African economists have wound up a two-day meeting in Addis Ababa on the steps required to stop the illicit flow of funds with a call for an African Criminal Court to deal with financial crimes.
They also called for the repatriation of US$400 billion held by African Central banks abroad.
“We have been seen as a weak continent. But we have the resources to make Africa the source of global capital and create the kind of life we want for ourselves,” said Esther Koimett, the Investment Secretary at the Kenyan Treasury, after chairing a meeting of top Treasury and Central Bank Governors on Thursday.
The economic researchers and senior policy officials from across Africa attended a meeting convened by the economic think-tank, the African Economic Research Consortium (AERC), to discuss ways of stopping the excessive stealing of funds from Africa through illegal channels and tax cheats.
The experts proposed further suggestions be made to the African Union and the Economic Community of West African States (ECOWAS) to create the court that would try those suspected of masterminding economic crimes affecting Africans.

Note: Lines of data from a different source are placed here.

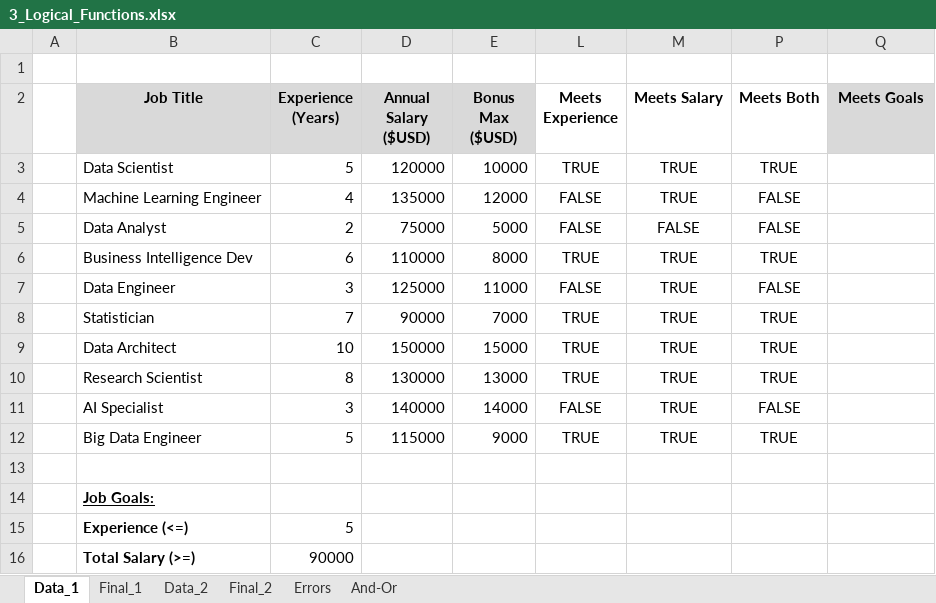
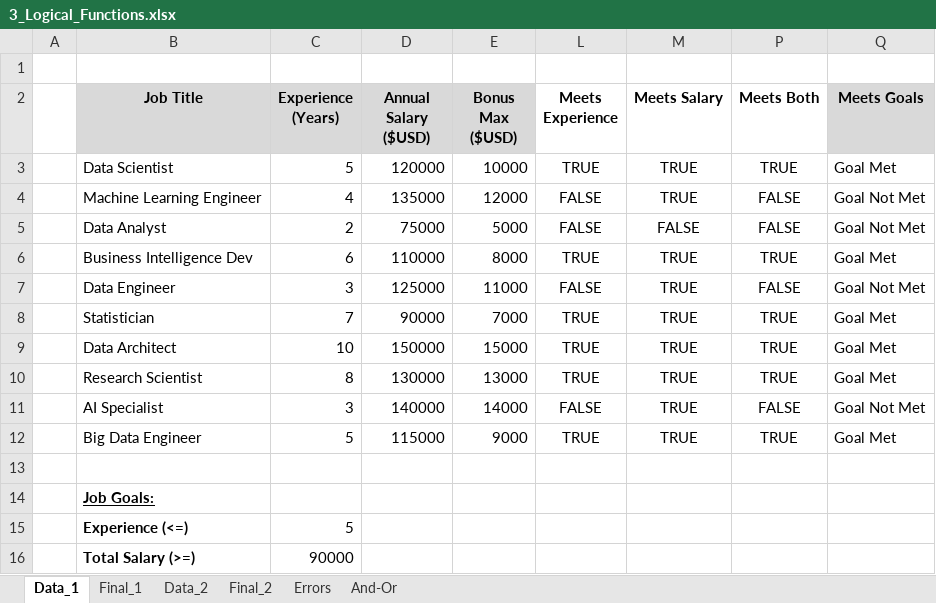
Before and after one commit to AgentXCross/PythonDS-ML, an Excel workbook: excel_luke/2_Formulas_Functions/3_Logical_Functions.xlsx, sheet Data_1, drawn as a sheet; values as stored, in another font and other column widths than the file's, no borders; 1 other sheet too large or unreadable and not compared; the diff names each change by its address in the sheet, - before the commit and + after, or states it on an @@ line.

```diff
--- a/excel_luke/2_Formulas_Functions/3_Logical_Functions.xlsx (sheet Data_1)
+++ b/excel_luke/2_Formulas_Functions/3_Logical_Functions.xlsx (sheet Data_1)
-Q3 (Meets Goals): (empty)
+Q3 (Meets Goals): Goal Met
-Q4:Q5 (Meets Goals): (empty)
+Q4:Q5 (Meets Goals): Goal Not Met
-Q6 (Meets Goals): (empty)
+Q6 (Meets Goals): Goal Met
-Q7 (Meets Goals): (empty)
+Q7 (Meets Goals): Goal Not Met
-Q8:Q10 (Meets Goals): (empty)
+Q8:Q10 (Meets Goals): Goal Met
-Q11 (Meets Goals): (empty)
+Q11 (Meets Goals): Goal Not Met
-Q12 (Meets Goals): (empty)
+Q12 (Meets Goals): Goal Met
```
Also changed, not shown: sheet Data_2.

The AERC meeting, also attended by ministers of finance, labour, health and social affairs, called on African countries to raise funds to support local economic think-tanks to enable them to provide additional training to the national revenue authorities on how to conduct internationally approved auditing.
Experts expressed fear over the continuing exploitation of Africa’s mineral wealth by foreign multinationals, which instead of paying the relevant taxes, ended up using invoices to escalate cost of imports and under-valuing exports to avoid paying the taxes to the national governments.
“The problem of capital flight is big in Africa,” said Prof. Humphrey Moshi, of Dar es Salaam University. “The investment climate in Africa has been improving for over 10-15 years but the capital flight is equally increasing. The increased investments are not felt because of the capital flight.”
Research conducted by a team of economists hired by AERC showed Africa lost US$1.3 trillion in capital flight between 1970-2010, mostly shipped out by corrupt dictators, under-pricing of capital returns and misuse of foreign aid by sitting and former government officials.
Prof. Moshi said Africa was losing US$50 billion annually while studies showed Africa was the world’s greatest source of foreign capital.
“Economic growth is taking place but poverty is not decreasing. Africa is unable to finance key services because too much money is leaving the continent,” he added.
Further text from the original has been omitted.